What is the Chernobyl virus?
Since many files are executed during computer use, the virus is able to spread quickly and infect those files.
The Chernobyl virus is most notably recognized as the first virus known to have the power to damage computer hardware. The activated viral strain attempts to erase the hard drive and overwrite the system's BIOS as well.
The Chernobyl virus was actually a variant of a parent virus known as CIH, the initials for the alleged author of the virus, Chen Ing-Hau, a computer engineering student in Taiwan.
CIH is sometimes referred to as a "space filler virus," referring to its ability to clandestinely take up file space on computers and prevent antivirus software from running.
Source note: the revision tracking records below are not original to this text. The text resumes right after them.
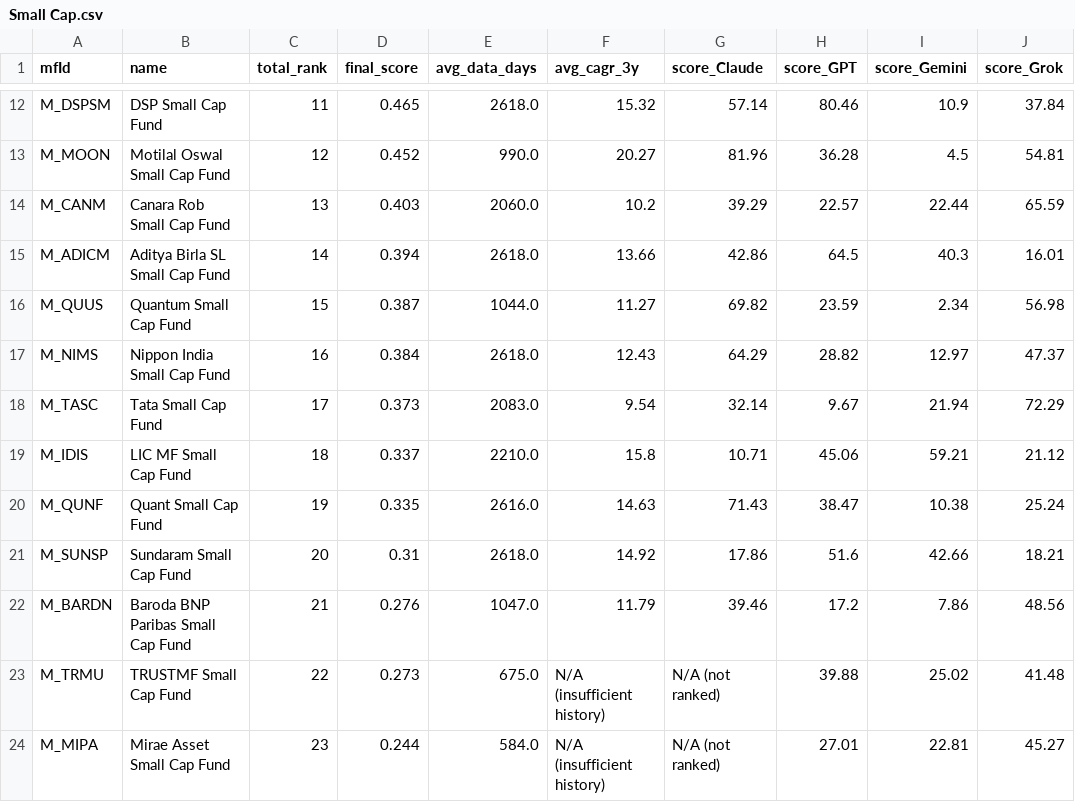
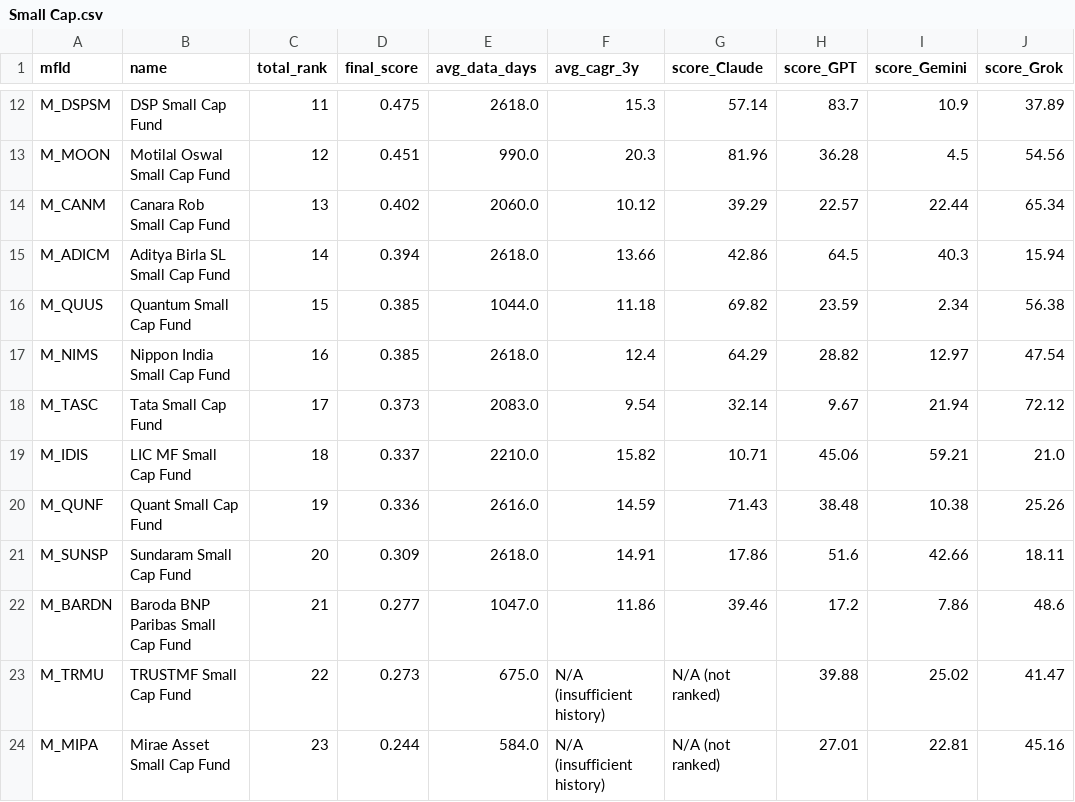
Before and after one commit to as1605/mf-screener-ai, a CSV file: results/Small Cap.csv, drawn as a sheet; only a part is shown, gaps mark what is left out; the diff covers the shown part only; the diff names each change by its address in the sheet, - before the commit and + after, or states it on an @@ line.

```diff
--- a/results/Small Cap.csv
+++ b/results/Small Cap.csv
-D12 (final_score): 0.465
+D12 (final_score): 0.475
-F12 (avg_cagr_3y): 15.32
+F12 (avg_cagr_3y): 15.3
-H12 (score_GPT): 80.46
+H12 (score_GPT): 83.7
-J12 (score_Grok): 37.84
+J12 (score_Grok): 37.89
-D13 (final_score): 0.452
+D13 (final_score): 0.451
-F13 (avg_cagr_3y): 20.27
+F13 (avg_cagr_3y): 20.3
-J13 (score_Grok): 54.81
+J13 (score_Grok): 54.56
-D14 (final_score): 0.403
+D14 (final_score): 0.402
-F14 (avg_cagr_3y): 10.2
+F14 (avg_cagr_3y): 10.12
-J14 (score_Grok): 65.59
+J14 (score_Grok): 65.34
-J15 (score_Grok): 16.01
+J15 (score_Grok): 15.94
-D16 (final_score): 0.387
+D16 (final_score): 0.385
-F16 (avg_cagr_3y): 11.27
+F16 (avg_cagr_3y): 11.18
-J16 (score_Grok): 56.98
+J16 (score_Grok): 56.38
-D17 (final_score): 0.384
+D17 (final_score): 0.385
-F17 (avg_cagr_3y): 12.43
+F17 (avg_cagr_3y): 12.4
-J17 (score_Grok): 47.37
+J17 (score_Grok): 47.54
-J18 (score_Grok): 72.29
+J18 (score_Grok): 72.12
-F19 (avg_cagr_3y): 15.8
+F19 (avg_cagr_3y): 15.82
-J19 (score_Grok): 21.12
+J19 (score_Grok): 21.0
-D20 (final_score): 0.335
+D20 (final_score): 0.336
-F20 (avg_cagr_3y): 14.63
+F20 (avg_cagr_3y): 14.59
-H20 (score_GPT): 38.47
+H20 (score_GPT): 38.48
-J20 (score_Grok): 25.24
+J20 (score_Grok): 25.26
-D21 (final_score): 0.31
+D21 (final_score): 0.309
-F21 (avg_cagr_3y): 14.92
+F21 (avg_cagr_3y): 14.91
-J21 (score_Grok): 18.21
+J21 (score_Grok): 18.11
-D22 (final_score): 0.276
+D22 (final_score): 0.277
-F22 (avg_cagr_3y): 11.79
+F22 (avg_cagr_3y): 11.86
-J22 (score_Grok): 48.56
+J22 (score_Grok): 48.6
-J23 (score_Grok): 41.48
+J23 (score_Grok): 41.47
-J24 (score_Grok): 45.27
+J24 (score_Grok): 45.16
```
Also changed, not shown: 52 edited cells elsewhere in this file, results/Mid Cap_Gemini.csv, results/Multi Asset_Grok.csv, 15 other files.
It was named after the famous Chernobyl nuclear disaster that occurred in the Soviet Union on April 26, 1986.
When was the Chernobyl virus circulated?
The virus was detected as early as 1998, but its payload was first triggered on April 26, 1999 -- which was the 13th anniversary of the disaster at the Chernobyl nuclear reactor.
Although U.S. and European computer users were affected, especially students and some businesses, most of Chernobyl's damage was wrought in Asia and the Middle East.
At the time, CIH variants would activate on the 26th day of each month, while others did their damage on April 26 or June 26.
After the initial spread, several variants of the CIH virus emerged behind it:
- CIH v1.2/CIH.1003 was the most common one and contained the string CIH v1.2 TTIT. It was activated on April 26.
- CIH v1.3/CIH.1010.A and CIH1010 contained the string CIH v1.3 TTIT. They was also activated on April 26.
- CIH v1.4/CIH.1019 is still circulating on a limited basis, contains the string CIH v1.4 TATUNG and can be activated on any day of the month.
How did the Chernobyl virus operate?
The Chernobyl parent virus, CIH, was spread via a portable .exe file format. It infected the host system by splitting its code up and inserting it into inter-section gaps within the infected files.
From there, it reassembled and routed its code segments in unused space within the P.E. header. This is how it earned its nickname, "Spacefiller."
The second payload would rewrite the flash BIOS chip by replacing critical boot code with junk code. When executed properly, the computer would then not restart at all. However, it would sometimes not work on certain machines.